A former government official in far-western Kentucky has pleaded guilty to federal fraud charges, while the county’s Judge-Executive awaits trial.
Former Ballard County treasurer Belinda Foster entered a guilty plea Tuesday to one count of bank fraud and four counts of wire fraud in Paducah’s United States District Court.
U.S. Attorney John Kuhn says Foster’s fraud scheme began in April 2014 and involved obtaining some $450,000 dollars in bank loans using $500,000 County Certificates of Deposit as collateral, without authorization from the fiscal court. These loans were concealed in accounting records as ‘payroll tax.’
Kuhn says this was done at the discretion of Viniard, who also faces fraud charges.
From the USDC press release:
In April 2014, Viniard subsequently secured a $300,000 loan from First Community Bank in Wickliffe, Kentucky, using a Ballard County Certificate of Deposit valued at approximately $500,000 as collateral. In June 2014, Viniard and Foster obtained another loan, as co-signers, again from First Community Bank in the amount of $150,000 and again used the same CD as collateral.
After receiving the funds from the two loans, Foster was required, by Kentucky Statute, to account for this income on the Ballard County financial and accounting records and report these loans to the Kentucky Department for Local Government.
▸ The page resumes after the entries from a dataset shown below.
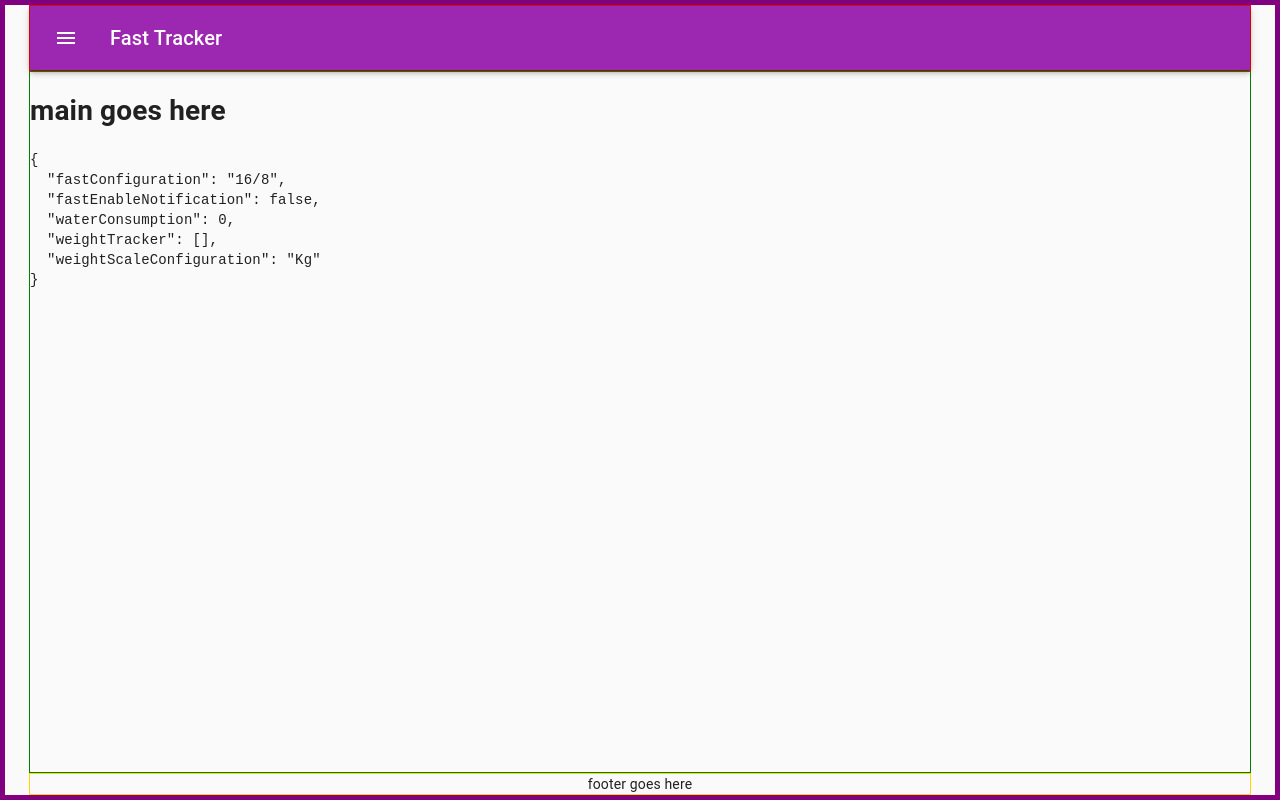
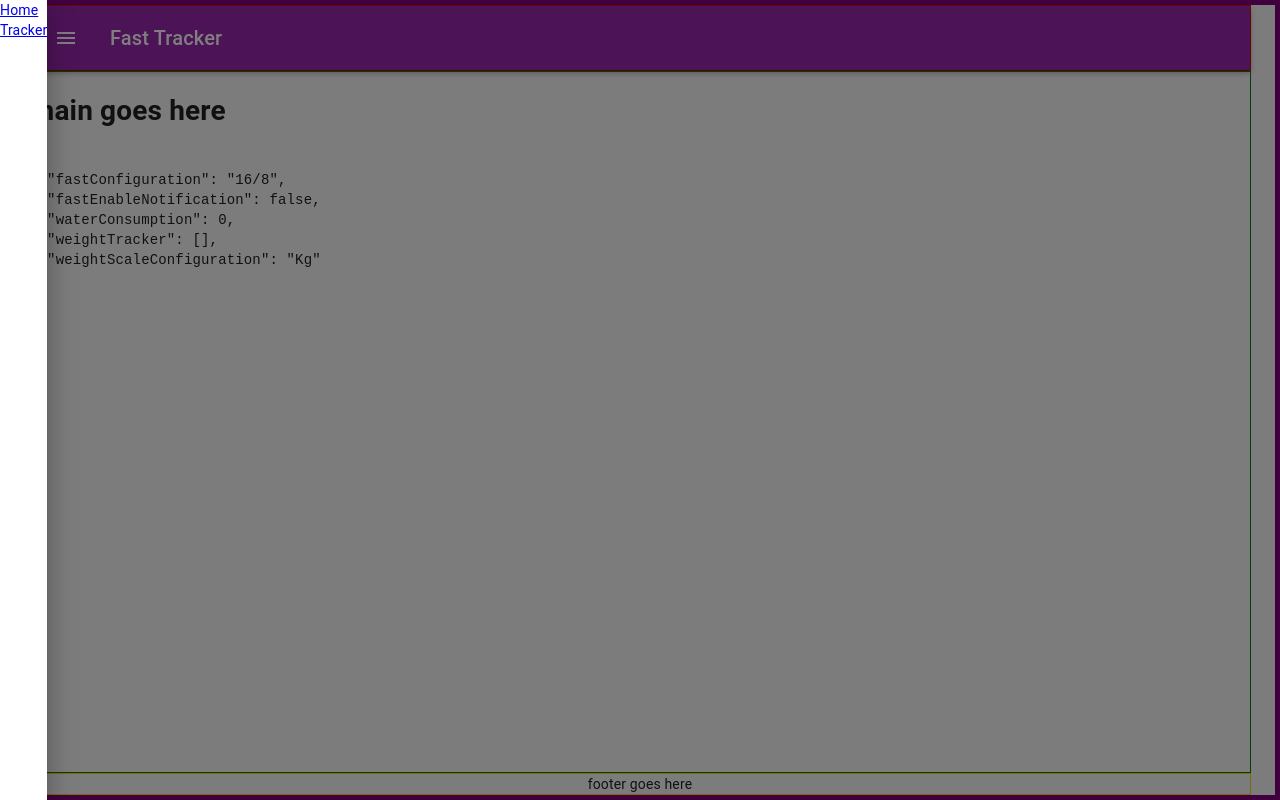
Before and after one commit to cowglow/fast-tracker, a React (Create React App) app: page / in a window 1280 px wide. Both pictures are taken after a click on the button "Menu". Built offline with nearby package versions, Linux system fonts and the light colour scheme.

Commit message:
Adds app switch with app drawer

```diff
--- a/package.json
+++ b/package.json
@@ -4,7 +4,8 @@
   "private": true,
   "dependencies": {
     "react": "^17.0.1",
-    "react-dom": "^17.0.1"
+    "react-dom": "^17.0.1",
+    "react-router-dom": "^5.2.0"
   },
   "scripts": {
     "start": "react-scripts start",
@@ -47,6 +48,9 @@
     "@types/node": "^14.14.27",
     "@types/react": "^17.0.2",
     "@types/react-dom": "^17.0.1",
+    "@types/react-router": "^5.1.12",
+    "@types/react-router-dom": "^5.1.7",
+    "react-router": "^5.2.0",
     "react-scripts": "^4.0.2",
     "typescript": "^4.1.5",
     "web-vitals": "^1.1.0"
--- /dev/null
+++ b/src/components/app-drawer/app-drawer.tsx
@@ -0,0 +1,21 @@
+import React from "react";
+import { Link } from "react-router-dom";
+import { Drawer } from "@material-ui/core";
+
+interface AppDrawerProps {
+  onClose: (foo?: any) => void;
+  open: boolean;
+}
+
+const AppDrawer: React.FC<AppDrawerProps> = (props) => (
+  <Drawer anchor="left" {...props}>
+    <Link to={"/"} onClick={props.onClose}>
+      Home
+    </Link>
+    <Link to={"/tracker"} onClick={props.onClose}>
+      Tracker
+    </Link>
+  </Drawer>
+);
+
+export default AppDrawer;
--- a/src/components/app-header/app-header.tsx
+++ b/src/components/app-header/app-header.tsx
@@ -5,19 +5,38 @@ import Toolbar from "@material-ui/core/Toolbar";
 import Typography from "@material-ui/core/Typography";
 import IconButton from "@material-ui/core/IconButton";
 import MenuIcon from "@material-ui/icons/Menu";
+import AppDrawer from "../app-drawer/app-drawer";
 
 interface AppHeaderProps {
   classes: any;
   title: string;
 }
 
-const AppHeader: React.FC<AppHeaderProps> = ({ classes, title }) => (
+const AppHeader: React.FC<AppHeaderProps> = ({ classes, title }) => {
+  const [isOpen, toggleOpen] = React.useState<boolean>(false);
+
+  const toggleDrawer = () => (
+    event: React.KeyboardEvent | React.MouseEvent
+  ) => {
+    if (
+      event.type === "keydown" &&
+      ((event as React.KeyboardEvent).key === "Tab" ||
+        (event as React.KeyboardEvent).key === "Shift")
+    ) {
+      return;
+    }
+    toggleOpen(!isOpen);
+  };
+
+  return (
+    <>
       <AppBar position="static">
         <Toolbar>
           <IconButton
             className={classes.menuButton}
             color="inherit"
             aria-label="Menu"
+            onClick={toggleDrawer()}
           >
             <MenuIcon />
           </IconButton>
@@ -26,6 +45,9 @@ const AppHeader: React.FC<AppHeaderProps> = ({ classes, title }) => (
           </Typography>
         </Toolbar>
       </AppBar>
+      <AppDrawer open={isOpen} onClose={toggleDrawer()} />
+    </>
   );
+};
 
 export default withStyles(AppHeader);
--- /dev/null
+++ b/src/components/app-switch/app-switch.tsx
@@ -0,0 +1,18 @@
+import React from "react";
+import { Switch, Route } from "react-router-dom";
+import { useAppState } from "../../context/app-state-context";
+
+const AppSwitch = () => {
+  const fastConfiguration = useAppState();
+  return (
+    <Switch>
+      <Route path="/tracker">other page</Route>
+      <Route path="/">
+        <h1>main goes here</h1>
+        <pre>{JSON.stringify(fastConfiguration, null, 2)}</pre>
+      </Route>
+    </Switch>
+  );
+};
+
+export default AppSwitch;
--- a/src/components/app/app.tsx
+++ b/src/components/app/app.tsx
@@ -1,27 +1,23 @@
 import React from "react";
 import withStyles from "./app.style";
-import { useAppState } from "../../context/app-state-context";
 import Container from "@material-ui/core/Container";
 import AppHeader from "../app-header/app-header";
+import AppSwitch from "../app-switch/app-switch";
 
 interface AppProps {
   classes: any;
 }
 
-const App: React.FC<AppProps> = ({ classes }) => {
-  const fastConfiguration = useAppState();
-  return (
+const App: React.FC<AppProps> = ({ classes }) => (
   <Container className={classes.root}>
     <header className={classes.header}>
-          <AppHeader title="Fast Tracker"/>
+      <AppHeader title="Fast Tracker" />
     </header>
     <main className={classes.main}>
-        <h1>main goes here</h1>
-        <pre>{JSON.stringify(fastConfiguration, null, 2)}</pre>
+      <AppSwitch />
     </main>
     <footer className={classes.footer}>footer goes here</footer>
   </Container>
 );
-};
 
 export default withStyles(App);
```
Also changed, not shown: src/index.tsx (+6 -3 lines), 1 other file (tests, documents, lock files or other folders). Lines whose indentation alone changed are shown as unchanged.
However, Foster, in order to conceal the loans, and at the direction of Viniard, never reported these loans to the state government and intentionally labeled $350,000 from the loans as “payroll tax” instead of accounting for the income as loan proceeds while wiring the remaining $100,000 across interstate lines from First Community Bank in Wickliffe, Kentucky to Huntington National Bank in Columbus, Ohio – not accounting for that amount at all.
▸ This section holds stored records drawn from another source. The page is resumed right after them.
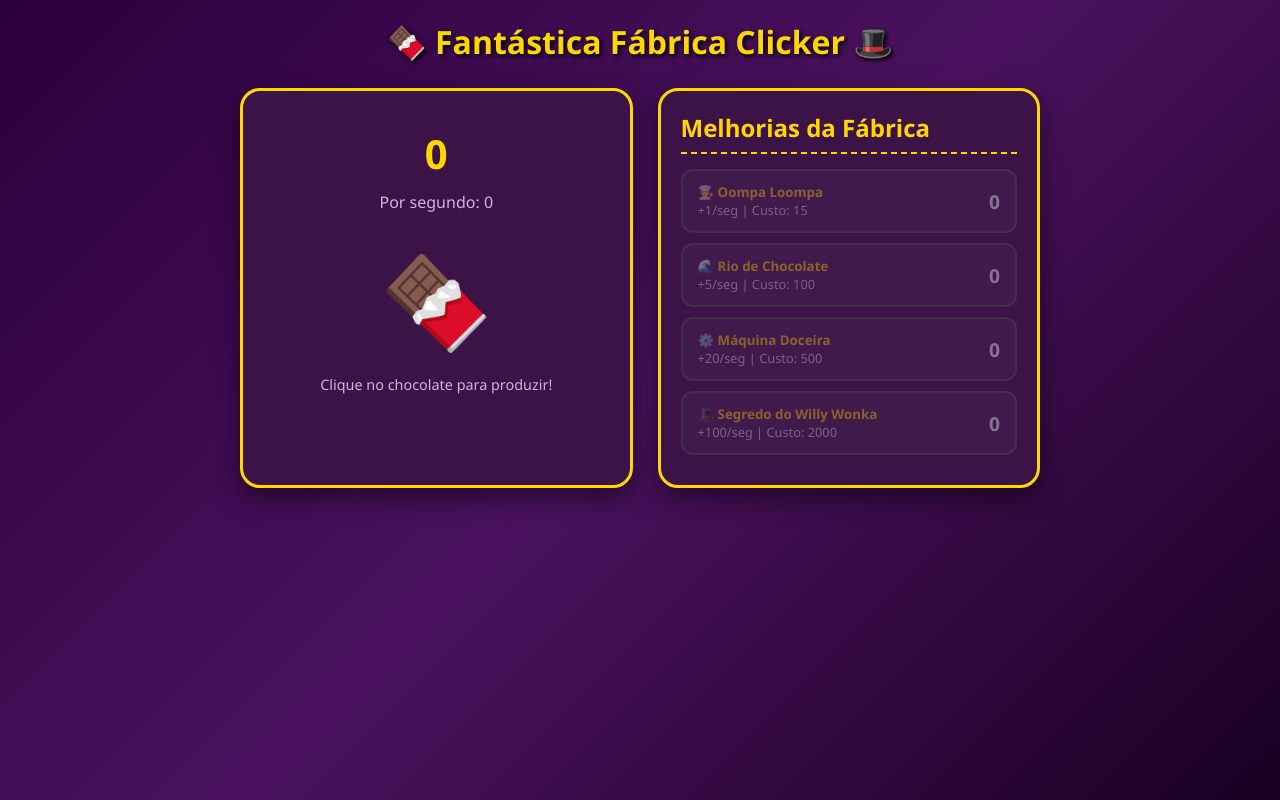
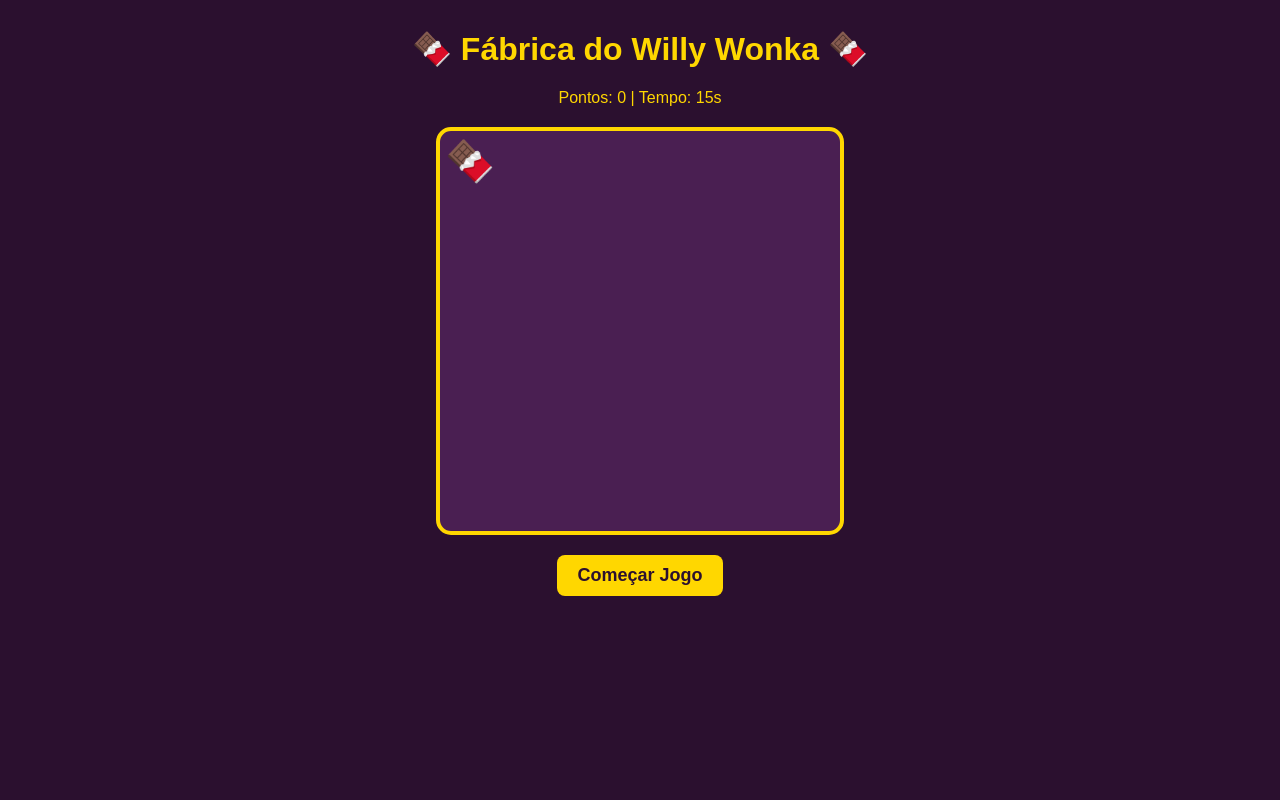
Before and after one commit to matheusramalho-hub/fisqui_2B, a plain HTML site: page index.html in a window 1280 px wide. Drawn offline with Linux system fonts and the light colour scheme.

Commit message:
Update index.html

```diff
--- a/index.html
+++ b/index.html
@@ -2,250 +2,116 @@
 <html lang="pt-BR">
 <head>
   <meta charset="UTF-8">
-  <meta name="viewport" content="width=device-width, initial-scale=1.0">
-  <title>A Fantástica Fábrica - Clicker</title>
+  <title>Fantástica Fábrica - Pegue o Chocolate!</title>
   <style>
-    * {
-      box-sizing: border-box;
-      margin: 0;
-      padding: 0;
-      font-family: 'Segoe UI', Tahoma, Geneva, Verdana, sans-serif;
-      user-select: none;
+    body {
+      text-align: center;
+      font-family: 'Arial', sans-serif;
+      background-color: #2b102f;
+      color: #ffd700;
+      margin-top: 30px;
     }
 
-    body {
-      background: linear-gradient(135deg, #2b003b 0%, #4a125e 50%, #1a0022 100%);
-      color: #fff;
-      min-height: 100vh;
-      display: flex;
-      flex-direction: column;
-      align-items: center;
-      padding: 20px;
+    /* Área onde o chocolate vai aparecer */
+    #fabrica {
+      width: 400px;
+      height: 400px;
+      border: 4px solid #ffd700;
+      background-color: #4a1f52;
+      margin: 20px auto;
+      position: relative;
+      border-radius: 15px;
+      overflow: hidden;
     }
 
-    h1 {
-      color: #ffd700;
-      margin-bottom: 5px;
-      text-shadow: 2px 2px 4px #000;
-    }
-
-    .container {
+    /* O chocolate que se move */
+    #chocolate {
+      width: 60px;
+      height: 60px;
+      font-size: 40px;
+      position: absolute;
+      cursor: pointer;
+      user-select: none;
       display: flex;
-      flex-wrap: wrap;
-      gap: 25px;
-      max-width: 800px;
-      width: 100%;
-      margin-top: 20px;
+      align-items: center;
       justify-content: center;
     }
 
-    .click-section {
-      flex: 1;
-      min-width: 280px;
-      background: #3b1347;
-      border: 3px solid #ffd700;
-      border-radius: 20px;
-      padding: 25px;
-      text-align: center;
-      box-shadow: 0 10px 25px rgba(0,0,0,0.5);
+    button {
+      background-color: #ffd700;
+      color: #2b102f;
+      border: none;
+      padding: 10px 20px;
+      font-size: 18px;
+      font-weight: bold;
+      border-radius: 8px;
+      cursor: pointer;
     }
 
-    .score-display {
-      font-size: 2.5rem;
-      color: #ffd700;
-      font-weight: bold;
-      margin: 10px 0;
-    }
-
-    .cps-display {
-      color: #d1b3e0;
-      font-size: 1rem;
-      margin-bottom: 25px;
-    }
-
-    .chocolate-btn {
-      font-size: 90px;
-      background: none;
-      border: none;
-      cursor: pointer;
-      transition: transform 0.1s ease;
-      display: inline-block;
-      outline: none;
-    }
-
-    .chocolate-btn:active {
-      transform: scale(0.85);
-    }
-
-    .upgrades-section {
-      flex: 1;
-      min-width: 280px;
-      background: #3b1347;
-      border: 3px solid #ffd700;
-      border-radius: 20px;
-      padding: 20px;
-      box-shadow: 0 10px 25px rgba(0,0,0,0.5);
-    }
-
-    .upgrades-section h2 {
-      color: #ffd700;
-      margin-bottom: 15px;
-      border-bottom: 2px dashed #ffd700;
-      padding-bottom: 8px;
-    }
-
-    .upgrade-btn {
-      width: 100%;
-      background: rgba(255, 255, 255, 0.08);
-      border: 2px solid #8e44ad;
-      color: #fff;
-      padding: 12px 15px;
-      border-radius: 12px;
-      margin-bottom: 10px;
-      cursor: pointer;
-      display: flex;
-      justify-content: space-between;
-      align-items: center;
-      transition: all 0.2s;
-      text-align: left;
-    }
-
-    .upgrade-btn:hover:not(:disabled) {
-      background: #8e44ad;
-      border-color: #ffd700;
-    }
-
-    .upgrade-btn:disabled {
-      opacity: 0.4;
-      cursor: not-allowed;
-      border-color: #555;
-    }
-
-    .upgrade-title {
-      font-weight: bold;
-      color: #ffd700;
-    }
-
-    .upgrade-desc {
-      font-size: 0.8rem;
-      color: #e0d0f0;
-    }
-
-    .upgrade-count {
-      font-size: 1.2rem;
-      font-weight: bold;
-      color: #fff;
-      margin-left: 10px;
+    button:hover {
+      background-color: #fff;
     }
   </style>
 </head>
 <body>
 
-  <h1>🍫 Fantástica Fábrica Clicker 🎩</h1>
+  <h1>🍫 Fábrica do Willy Wonka 🍫</h1>
+  <p>Pontos: <span id="pontos">0</span> | Tempo: <span id="tempo">15</span>s</p>
 
-  <div class="container">
-    <!-- Seção de Clicar -->
-    <div class="click-section">
-      <div class="score-display" id="chocolates">0</div>
-      <div class="cps-display">Por segundo: <span id="cps">0</span></div>
-
-      <button class="chocolate-btn" id="click-btn" onclick="clicar()">🍫</button>
-      <p style="margin-top: 15px; font-size: 0.9rem; color: #d1b3e0;">Clique no chocolate para produzir!</p>
-    </div>
-
-    <!-- Seção de Melhorias -->
-    <div class="upgrades-section">
-      <h2>Melhorias da Fábrica</h2>
-
-      <button class="upgrade-btn" id="upg-oompa" onclick="comprar('oompa')">
-        <div>
-          <div class="upgrade-title">👨‍🍳 Oompa Loompa</div>
-          <div class="upgrade-desc">+1/seg | Custo: <span id="cost-oompa">15</span></div>
-        </div>
-        <div class="upgrade-count" id="count-oompa">0</div>
-      </button>
-
-      <button class="upgrade-btn" id="upg-rio" onclick="comprar('rio')">
-        <div>
-          <div class="upgrade-title">🌊 Rio de Chocolate</div>
-          <div class="upgrade-desc">+5/seg | Custo: <span id="cost-rio">100</span></div>
-        </div>
-        <div class="upgrade-count" id="count-rio">0</div>
-      </button>
-
-      <button class="upgrade-btn" id="upg-maquina" onclick="comprar('maquina')">
-        <div>
-          <div class="upgrade-title">⚙️ Máquina Doceira</div>
-          <div class="upgrade-desc">+20/seg | Custo: <span id="cost-maquina">500</span></div>
-        </div>
-        <div class="upgrade-count" id="count-maquina">0</div>
-      </button>
-
-      <button class="upgrade-btn" id="upg-wonka" onclick="comprar('wonka')">
-        <div>
-          <div class="upgrade-title">🎩 Segredo do Willy Wonka</div>
-          <div class="upgrade-desc">+100/seg | Custo: <span id="cost-wonka">2000</span></div>
-        </div>
-        <div class="upgrade-count" id="count-wonka">0</div>
-      </button>
-    </div>
+  <div id="fabrica">
+    <div id="chocolate" onclick="pegarChocolate()">🍫</div>
   </div>
 
+  <button id="btn-inicio" onclick="iniciarJogo()">Começar Jogo</button>
+
   <script>
-    let chocolates = 0;
+    let pontos = 0;
+    let tempo = 15;
+    let timer = null;
 
-    const upgrades = {
-      oompa: { quantidade: 0, custo: 15, cps: 1 },
-      rio: { quantidade: 0, custo: 100, cps: 5 },
-      maquina: { quantidade: 0, custo: 500, cps: 20 },
-      wonka: { quantidade: 0, custo: 2000, cps: 100 }
-    };
+    function iniciarJogo() {
+      pontos = 0;
+      tempo = 15;
+      document.getElementById("pontos").innerText = pontos;
+      document.getElementById("tempo").innerText = tempo;
+      document.getElementById("btn-inicio").disabled = true;
 
-    function clicar() {
-      chocolates += 1;
-      atualizarTela();
+      moverChocolate();
+
+      // Contador do tempo (diminui 1 segundo a cada 1000ms)
+      clearInterval(timer);
+      timer = setInterval(() => {
+        tempo--;
+        document.getElementById("tempo").innerText = tempo;
+
+        if (tempo <= 0) {
+          clearInterval(timer);
+          alert("Tempo esgotado! Você pegou " + pontos + " chocolates do Wonka!");
+          document.getElementById("btn-inicio").disabled = false;
+        }
+      }, 1000);
     }
 
-    function calcularCPS() {
-      let totalCPS = 0;
-      for (let key in upgrades) {
-        totalCPS += upgrades[key].quantidade * upgrades[key].cps;
-      }
-      return totalCPS;
-    }
-
-    function comprar(tipo) {
-      let upg = upgrades[tipo];
-      if (chocolates >= upg.custo) {
-        chocolates -= upg.custo;
-        upg.quantidade++;
-        upg.custo = Math.floor(upg.custo * 1.15); // Aumenta o preço em 15%
-        atualizarTela();
+    // Função para quando clica no chocolate
+    function pegarChocolate() {
+      if (tempo > 0) {
+        pontos++;
+        document.getElementById("pontos").innerText = pontos;
+        moverChocolate();
       }
     }
 
-    function atualizarTela() {
-      document.getElementById('chocolates').innerText = Math.floor(chocolates);
-      document.getElementById('cps').innerText = calcularCPS();
+    // Move o chocolate para uma posição aleatória dentro do quadro
+    function moverChocolate() {
+      let area = document.getElementById("fabrica");
+      let x = Math.floor(Math.random() * (area.clientWidth - 60));
+      let y = Math.floor(Math.random() * (area.clientHeight - 60));
 
-      for (let key in upgrades) {
-        let upg = upgrades[key];
-        document.getElementById(`cost-${key}`).innerText = upg.custo;
-        document.getElementById(`count-${key}`).innerText = upg.quantidade;
-        document.getElementById(`upg-${key}`).disabled = chocolates < upg.custo;
-      }
+      let doc = document.getElementById("chocolate");
+      doc.style.left = x + "px";
+      doc.style.top = y + "px";
     }
+  </script>
 
-    // Produção automática a cada 100ms
-    setInterval(() => {
-      let cps = calcularCPS();
-      if (cps > 0) {
-        chocolates += cps / 10;
-        atualizarTela();
-      }
-    }, 100);
-
-    atualizarTela();
-  </script>
 </body>
 </html>
```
Prior to obtaining the two loans, neither Viniard or Foster ever made the Ballard County Fiscal Court aware of these loans nor did Viniard or Foster make the Ballard County Fiscal Court aware that a $500,000 CD was pledged as collateral for the loans. Furthermore, neither Viniard or Foster informed First Community Bank that Viniard had not requested or obtained authority from the Ballard County Fiscal Court to apply for the loans.
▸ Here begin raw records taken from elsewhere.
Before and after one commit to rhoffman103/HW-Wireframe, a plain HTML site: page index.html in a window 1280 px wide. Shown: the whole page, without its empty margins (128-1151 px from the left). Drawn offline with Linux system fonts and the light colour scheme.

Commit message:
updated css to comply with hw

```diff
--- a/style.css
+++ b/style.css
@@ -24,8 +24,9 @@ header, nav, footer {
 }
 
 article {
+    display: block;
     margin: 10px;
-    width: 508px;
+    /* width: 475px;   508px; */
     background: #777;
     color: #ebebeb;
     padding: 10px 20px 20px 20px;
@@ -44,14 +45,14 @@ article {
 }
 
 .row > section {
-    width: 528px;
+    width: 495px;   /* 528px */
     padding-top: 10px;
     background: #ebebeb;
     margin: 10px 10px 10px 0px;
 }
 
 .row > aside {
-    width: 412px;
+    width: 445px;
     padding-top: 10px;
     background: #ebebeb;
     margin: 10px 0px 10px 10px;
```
Foster also admitted to dispersing at least $27,000 in fraudulent medical reimbursement payments to herself.
If tried and convicted, Foster could have been sentenced to a combined maximum prison term of 110 years and a $2,000,000 fine. But with her plea, prosecutors asked Senior Judge Thomas Russell to give Foster the lowest sentence.
She is scheduled for sentencing before Judge Russell in Paducah, April 21st, 2017.
Conferencing in Viniard’s case will continue in February.
The case is being prosecuted by Assistant United States Attorney Nute Bonner and is being investigated by the Kentucky Attorney General’s Office and the FBI.